So I was making two points.

  1. The more obvious point: If you have a “watching app” then the watching app itself needs watching, and it can’t watch itself. As @2disbetter says, not as much of an issue in an open source environment, but it does still need to be watched, particularly if it becomes a single point of failure / attack.

  2. The more subtle point: We may think that our problems are new problems, but they are not. They were having the same problems thousands of years ago. Only the implementation details have changed.

Not necessarily.
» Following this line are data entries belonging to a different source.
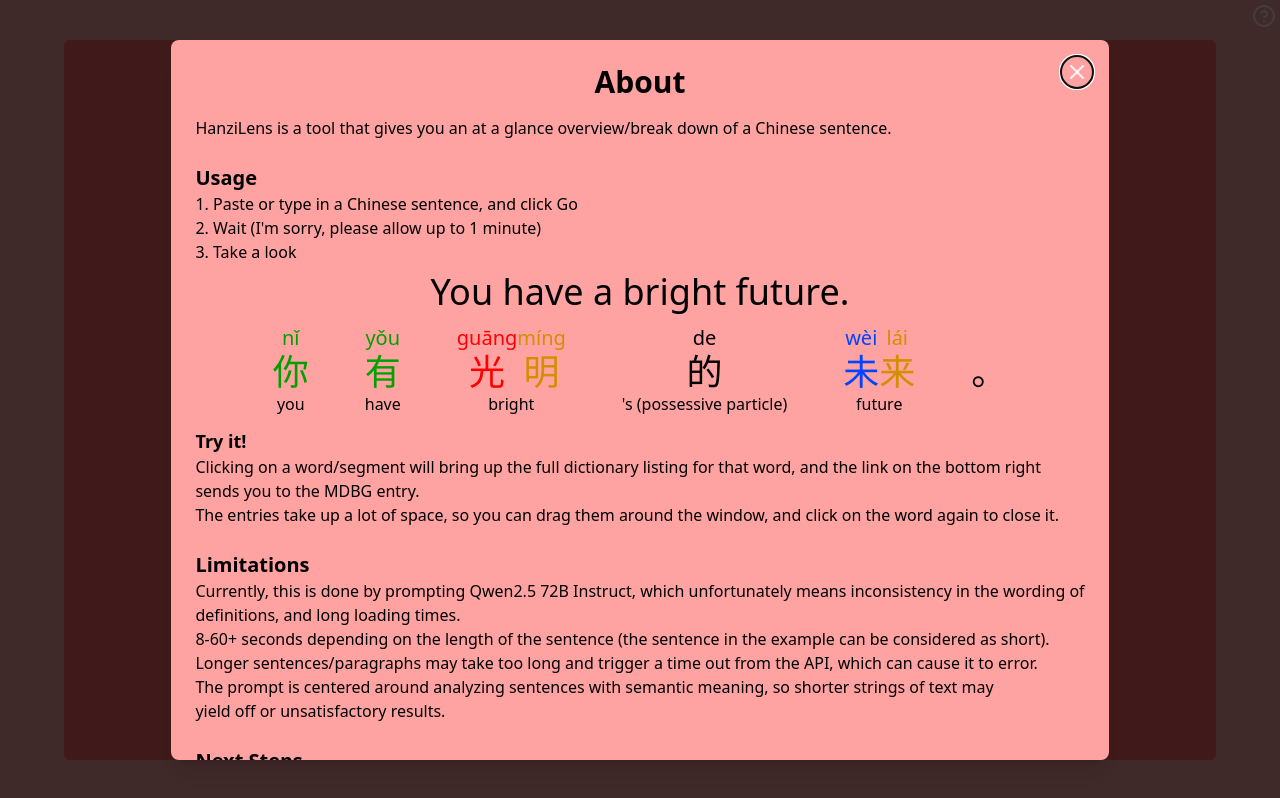
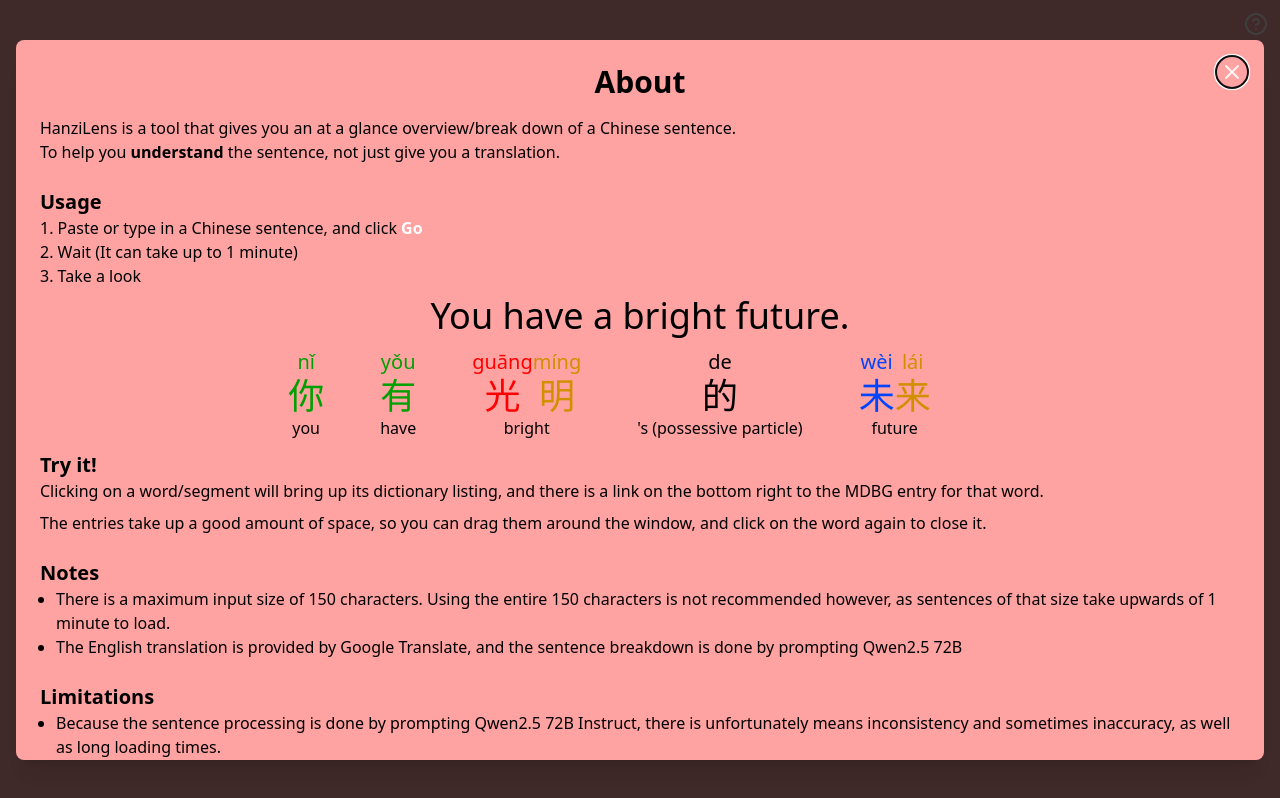
Before and after one commit to 7ito/readoverview, a React (Vite) app in the folder frontend/readassist/: page / in a window 1280 px wide. Built offline with nearby package versions, Linux system fonts and the light colour scheme.

Commit message:
Actually updated touch/mobile fully, changed some styles

```diff
--- a/frontend/readassist/src/App.jsx
+++ b/frontend/readassist/src/App.jsx
@@ -3,7 +3,7 @@
 import { ArrowLeft, CircleHelp } from "lucide-react";
 import InfoModal from "./components/InfoModal";
 import { hasChineseText } from "./utils/Utils";
-import CircleLoader from "react-spinners/CircleLoader";
+import SyncLoader from "react-spinners/SyncLoader";
 import { IncompleteJsonParser } from "incomplete-json-parser";
 
 function App() {
@@ -131,16 +131,15 @@
 
   return (
     <div className="root-container flex flex-col bg-red-300 min-w-screen min-h-screen items-center justify-center">
-      <div>
+      <div className="absolute right-3 top-3 flex gap-2">
         <CircleHelp
           onClick={() => setIsModalOpen(true)}
-          className="absolute right-1 top-1"
         />
       </div>
         {isPreview ? (
           <div className="inner-container bg-red-300 flex flex-col items-center justify-center mx-[5em]">
             <button
-              className="absolute top-0 left-0 focus:outline-0 bg-red-300 px-[0.6em] py-[1.2em] cursor-pointer"
+              className="absolute top-0 left-0 focus:outline-0 bg-red-300 hover:bg-gray-100/60 px-[0.6em] py-[1.2em] cursor-pointer"
               onClick={() => resetPage()}
             >
               <ArrowLeft />
@@ -158,7 +157,7 @@
                 />
               ))}
             </div>
-            {isLoading && <CircleLoader />}
+            {isLoading && <SyncLoader className="pt-[3em]" />}
           </div>
         ) : (
           <div className="inner-container bg-red-400 w-[90vw] h-[90vh] rounded-md flex flex-col items-center justify-center overflow-auto">
@@ -167,8 +166,14 @@
               className="flex items-center justify-center w-full h-full p-4 text-xl lg:text-4xl text-white text-center focus:outline-0 leading-normal resize-none whitespace-pre-wrap break-all"
               onInput={handleInput}
               contentEditable="plaintext-only"
-              data-placeholder="Paste a Chinese sentence here!"
+              data-placeholder="Paste or type a Chinese sentence here"
             ></div>
+
+            {isCharLimitExceeded && (
+              <div className="text-sm lg:text-xl text-red-600 text-center">
+                Maximum character limit exceeded (150 characters)
+              </div>
+            )}
 
             {!isValid && userInput.length > 1 && (
               <div className="text-sm lg:text-xl text-red-600 text-center">
@@ -176,13 +181,15 @@
               </div>
             )}
 
-            {isCharLimitExceeded && (
-              <div className="text-sm lg:text-xl text-red-600 text-center">
-                Maximum character limit exceeded (150 characters)
-              </div>
+            {userInput.length > 0 && (
+              <button
+                onClick={sendParse}
+                className="bg-[#cc5052] hover:bg-[#b24648] border rounded-sm text-[1.2em] font-bold px-[1em] mx-[0.3em] py-[0.3em] my-[0.6em] cursor-pointer"
+              >
+                Go
+              </button>
+
             )}
-
-            {/* Character count display */}
             <div
               className="text-base text-gray-600 lg:text-lg py-2"
               style={{
@@ -191,15 +198,6 @@
             >
               {charCount}/{CHAR_LIMIT}
             </div>
-
-            {userInput.length > 0 && (
-              <button
-                onClick={sendParse}
-                className="text-[1.2em] font-bold px-[0.6em] py-[1.2em] cursor-pointer"
-              >
-                Go
-              </button>
-            )}
           </div>
         )}
 
--- a/frontend/readassist/src/components/Ciyu.jsx
+++ b/frontend/readassist/src/components/Ciyu.jsx
@@ -29,9 +29,9 @@
 
   return (
     <div ref={parentRef} className="relative">
-      <div style={{ borderBottom: showPopup ? "3px solid #a87ba2" : "", paddingBottom: showPopup ? "" : "3px" }} onClick={!pinyin && !definition ? undefined : togglePopup} className="pane px-7 flex justify-center items-center flex-col max-w-[300px]">
+      <div style={{ borderBottom: showPopup ? "3px solid #4c1e1e" : "", paddingBottom: showPopup ? "" : "3px" }} onClick={!pinyin && !definition ? undefined : togglePopup} className="pane px-7 flex justify-center items-center flex-col max-w-[300px]">
         <div className="flex flex-row">
-          {pinyin.map((pinyinEntry, index) => <Zi text={text && text.substring(index, index + 1) ? text.substring(index, index + 1) : ""} pinyin={pinyinEntry} />)}
+          {pinyin.map((pinyinEntry, index) => <Zi text={definition ? text.substring(index, index + 1) : ""} pinyin={pinyinEntry} />)}
         </div>
         <div className="definition line-clamp-3 transition-all group-hover:line-clamp-none">{definition}</div>
       </div>
--- a/frontend/readassist/src/components/InfoModal.jsx
+++ b/frontend/readassist/src/components/InfoModal.jsx
@@ -97,28 +97,29 @@
         {/* Close button */}
         <button
           onClick={onClose}
-          className="absolute top-4 right-4 p-1 rounded-full hover:bg-gray-100"
+          className="absolute top-4 right-4 p-1 rounded-full hover:bg-gray-100/60"
         >
           <X />
         </button>
 
         {/* Content */}
-        <div className="p-6 text-black">
-          <h2 id="modal-title" className="text-3xl font-bold mb-4 text-center">
+        <div className="p-6 text-black text-sm md:text-base lg:text-base">
+          <h2 id="modal-title" className="text-lg md:text-xl lg:text-3xl font-bold mb-4 text-center">
             About
           </h2>
           <div className="prose flex flex-col">
             {children}
             <span>HanziLens is a tool that gives you an at a glance overview/break down of a Chinese sentence.</span>
+            <span>To help you <b>understand</b> the sentence, not just give you a translation.</span>
             <span>&nbsp;</span>
-            <span className="font-bold text-xl">Usage</span>
-            <span>1. Paste or type in a Chinese sentence, and click Go</span>
-            <span>2. Wait (I'm sorry, please allow up to 1 minute)</span>
+            <span className="font-bold text-base md:text-lg lg:text-xl">Usage</span>
+            <span>1. Paste or type in a Chinese sentence, and click <span className="text-white font-bold">Go</span></span>
+            <span>2. Wait (It can take up to 1 minute)</span>
             <span>3. Take a look</span>
 
             <span className="py-2">
-              <div className="text-4xl text-black text-center">You have a bright future.</div>
-              <div className="flex items-start justify-center flex-wrap pt-3">
+              <div className="text-lg md:text-2xl lg:text-4xl text-black text-center">You have a bright future.</div>
+              <div className="flex flex-col md:flex-row justify-center items-center flex-wrap pt-3">
                 {exampleParsed.map((entry) => (
                   <Ciyu
                     key={entry.token}
@@ -130,24 +131,28 @@
               </div>
             </span>
 
-            <span className="font-bold text-lg">Try it!</span>
-            <span>Clicking on a word/segment will bring up the full dictionary listing for that word, and the link on the bottom right</span>
-            <span>sends you to the MDBG entry.</span>
-            <span>The entries take up a lot of space, so you can drag them around the window, and click on the word again to close it.</span>
+            <span className="font-bold text-base md:text-lg lg:text-xl">Try it!</span>
+            <span className="pb-2">Clicking on a word/segment will bring up its dictionary listing, and there is a link on the bottom right to the MDBG entry for that word.</span>
+            <span>The entries take up a good amount of space, so you can drag them around the window, and click on the word again to close it.</span>
 
             <span>&nbsp;</span>
-            <span className="font-bold text-xl">Limitations</span>
-            <span>Currently, this is done by prompting Qwen2.5 72B Instruct, which unfortunately means inconsistency in the wording of</span>
-            <span>definitions, and long loading times.</span>
-            <span>8-60+ seconds depending on the length of the sentence (the sentence in the example can be considered as short).</span>
-            <span>Longer sentences/paragraphs may take too long and trigger a time out from the API, which can cause it to error.</span>
-            <span>The prompt is centered around analyzing sentences with semantic meaning, so shorter strings of text may</span>
-            <span>yield off or unsatisfactory results.</span>
+            <span className="font-bold text-base md:text-lg lg:text-xl">Notes</span>
+            <ul className="list-disc pl-[1em]">
+              <li>There is a maximum input size of 150 characters. Using the entire 150 characters is not recommended however, as sentences of that size take upwards of 1 minute to load.</li>
+              <li>The English translation is provided by Google Translate, and the sentence breakdown is done by prompting Qwen2.5 72B</li>
+            </ul>
 
             <span>&nbsp;</span>
-            <span className="font-bold text-xl">Next Steps</span>
-            <span>The next major step for this project is to fine-tune a model specifically for analyzing and breaking down Chinese</span>
-            <span>sentences in this manner. This will provide massive reductions in time using a smaller specialized model.</span>
+            <span className="font-bold text-base md:text-lg lg:text-xl">Limitations</span>
+            <ul className="list-disc pl-[1em]">
+              <li>Because the sentence processing is done by prompting Qwen2.5 72B Instruct, there is unfortunately means inconsistency and sometimes inaccuracy, as well as long loading times.</li>
+              <li>8-60+ seconds depending on the length of the sentence (the sentence in the example can be considered as short).</li>
+              <li>The prompt is centered around analyzing sentences with semantic meaning, so shorter strings of text may yield off or unsatisfactory results.</li>
+            </ul>
+
+            <span>&nbsp;</span>
+            <span className="font-bold text-base md:text-lg lg:text-xl">Next Steps</span>
+            <span>Fine-tuning a smaller specialized model specifically for analyzing and breaking down Chinese sentences in this manner would provide massive reductions in time.</span>
           </div>
         </div>
       </div>
```
Also changed, not shown: frontend/readassist/src/components/DictionaryPopup.jsx (+27 -21 lines), 2 other files (tests, documents, lock files or other folders).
If the right hooks are there, there should be no need to poll.

That would be a natural way to do it on *nix but is that the actual way that things are going to work on the Librem 5?

I don’t know that that would necessarily cover all scenarios however e.g. things that occur within a web browsing environment might require changes to the browser itself in order to make the above even approximately achievable.
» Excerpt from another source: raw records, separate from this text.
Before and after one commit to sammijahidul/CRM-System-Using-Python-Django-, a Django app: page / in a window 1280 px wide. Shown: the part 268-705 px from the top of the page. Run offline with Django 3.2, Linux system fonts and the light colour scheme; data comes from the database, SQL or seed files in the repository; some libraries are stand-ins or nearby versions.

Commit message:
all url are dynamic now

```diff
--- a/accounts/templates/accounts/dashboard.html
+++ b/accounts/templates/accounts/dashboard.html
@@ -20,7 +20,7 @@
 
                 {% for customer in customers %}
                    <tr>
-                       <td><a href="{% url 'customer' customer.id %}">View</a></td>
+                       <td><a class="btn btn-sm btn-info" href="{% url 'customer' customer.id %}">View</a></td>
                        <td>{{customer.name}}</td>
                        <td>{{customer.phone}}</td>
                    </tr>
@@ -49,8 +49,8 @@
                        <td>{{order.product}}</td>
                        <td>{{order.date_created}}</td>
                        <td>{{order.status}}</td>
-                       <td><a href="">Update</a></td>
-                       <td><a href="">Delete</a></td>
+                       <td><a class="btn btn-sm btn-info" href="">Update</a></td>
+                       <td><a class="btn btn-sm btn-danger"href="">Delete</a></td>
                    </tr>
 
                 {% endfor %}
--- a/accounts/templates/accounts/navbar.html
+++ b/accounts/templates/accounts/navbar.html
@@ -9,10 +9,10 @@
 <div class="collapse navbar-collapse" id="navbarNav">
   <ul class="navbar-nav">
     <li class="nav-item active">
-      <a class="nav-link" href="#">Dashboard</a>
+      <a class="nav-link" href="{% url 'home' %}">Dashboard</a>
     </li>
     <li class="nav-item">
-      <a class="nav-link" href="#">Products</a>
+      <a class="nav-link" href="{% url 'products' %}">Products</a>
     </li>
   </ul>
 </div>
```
Here’s an existing app that might help, it’s a GNU/Linux implementation (not port) of Little Snitch, the “reverse firewall” kind of app on macOS that interrupts you any time a piece of software wants to connect to a network resource and asks you to allow or deny it, temporarily or not, etc.

Never tried it in Linux however…


The Librem 5 is to run PureOS, which is based on Debian, which is Linux and thus falls under the generalisation of *nix. As such, has same user based authentication system as any other distro.

A web browser is an application and as far as the OS is concerned and should be treated as such. There are already Ad blockers and such which allow restriction on the sort of other connections a web page you’re visiting can open. Along those same lines, having a browser extension that would work in conjunction with an application to provide a single interface of control would do the trick. The alternative of course would be rolling your own browser. I have dabbled in this a little and it seems like an interesting pet project.

Without user level granularity, the application would essentially be a port sniffer with a configurable list of connections to allow/block. I think this would be tricky to write a simple UI for.
With user level granularity it would be easier to restrict individual applications. With the addition of a browser extension, you could allow a further fine grained control over what websites do from your computer.

i’ll post this here since it’s an after image of the interview with a 2019 unboxing of the L15

Yes! In The Dark Years (when I was between OS/2 and Linux), I used WinNTx. The only thing that kept me sane was vis a vis Security was Sygate Firewall. I believe it was free (as in free beer, not freedom), but not open source, an application firewall for both inbound and outbound traffic that was totally user configurable. Sygate was bought by Symantec, so integrated some of the functionality into Symantec Endpoint Protection, but of course Sygate was abandoned and eventually it died.

Snitch was a MacOS Sygate analog that looked interesting… but MacOS only. Now we have OpenSnitch for GNU/Linux, so I need to check it out.